*** PROVIDED MATERIAL ***

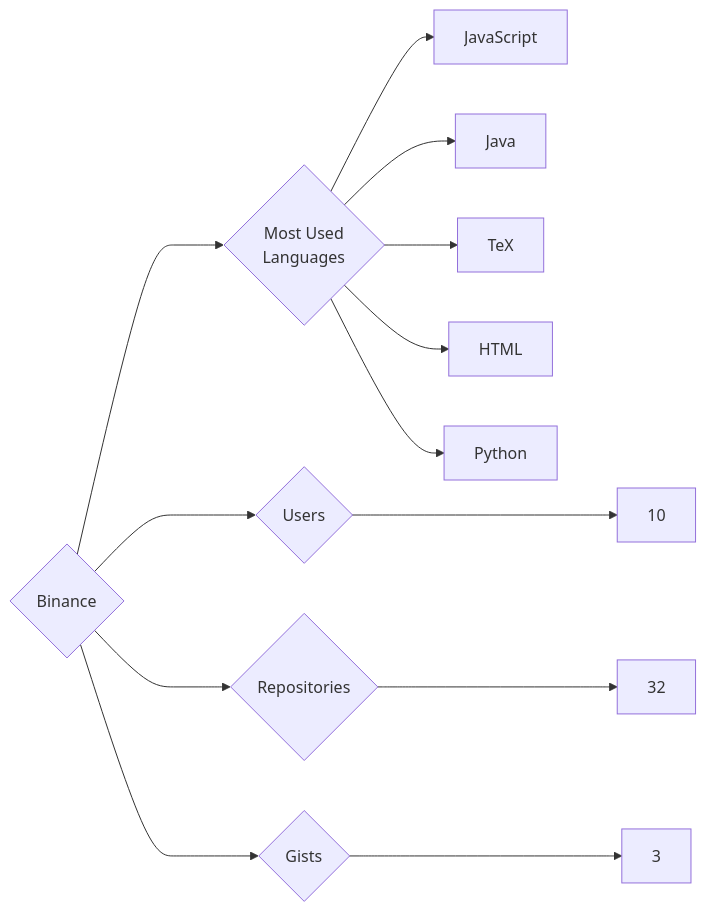
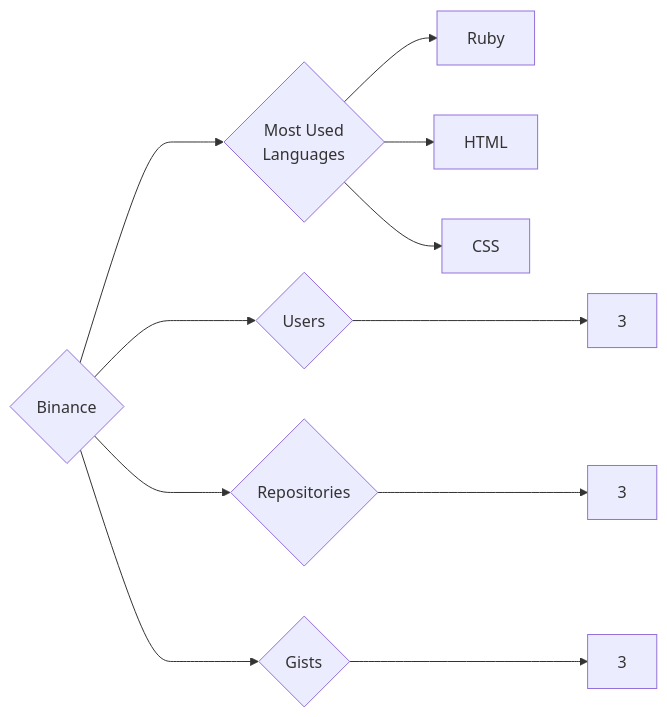
Before and after one commit to trickest/insiders: the diagram in targets/Binance/README.md, drawn with Mermaid. The commit also changed 840 other files, not shown here.

````diff
--- a/targets/Binance/README.md
+++ b/targets/Binance/README.md
@@ -3,13 +3,11 @@
 ```mermaid
 graph LR
 COMPANY_NAME{Binance}
-COMPANY_NAME ---> U{Users} ---> UN[10]
-COMPANY_NAME ---> R{Repositories} ---> RN[32]
+COMPANY_NAME ---> U{Users} ---> UN[3]
+COMPANY_NAME ---> R{Repositories} ---> RN[3]
 COMPANY_NAME ---> G{Gists} ---> GN[3]
 COMPANY_NAME ---> ML{Most Used<br>Languages}
-ML --> JavaScript[JavaScript]
-ML --> Java[Java]
-ML --> TeX[TeX]
+ML --> Ruby[Ruby]
 ML --> HTML[HTML]
-ML --> Python[Python]
+ML --> CSS[CSS]
 ```
````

***

-- YOUR ASSIGNMENT --
The records above must be repeated in full and exactly, but without any of the pictures.

-- EXERCISE RESPONSE --
Before and after one commit to trickest/insiders: the diagram in targets/Binance/README.md, drawn with Mermaid. The commit also changed 840 other files, not shown here.

````diff
--- a/targets/Binance/README.md
+++ b/targets/Binance/README.md
@@ -3,13 +3,11 @@
 ```mermaid
 graph LR
 COMPANY_NAME{Binance}
-COMPANY_NAME ---> U{Users} ---> UN[10]
-COMPANY_NAME ---> R{Repositories} ---> RN[32]
+COMPANY_NAME ---> U{Users} ---> UN[3]
+COMPANY_NAME ---> R{Repositories} ---> RN[3]
 COMPANY_NAME ---> G{Gists} ---> GN[3]
 COMPANY_NAME ---> ML{Most Used<br>Languages}
-ML --> JavaScript[JavaScript]
-ML --> Java[Java]
-ML --> TeX[TeX]
+ML --> Ruby[Ruby]
 ML --> HTML[HTML]
-ML --> Python[Python]
+ML --> CSS[CSS]
 ```
````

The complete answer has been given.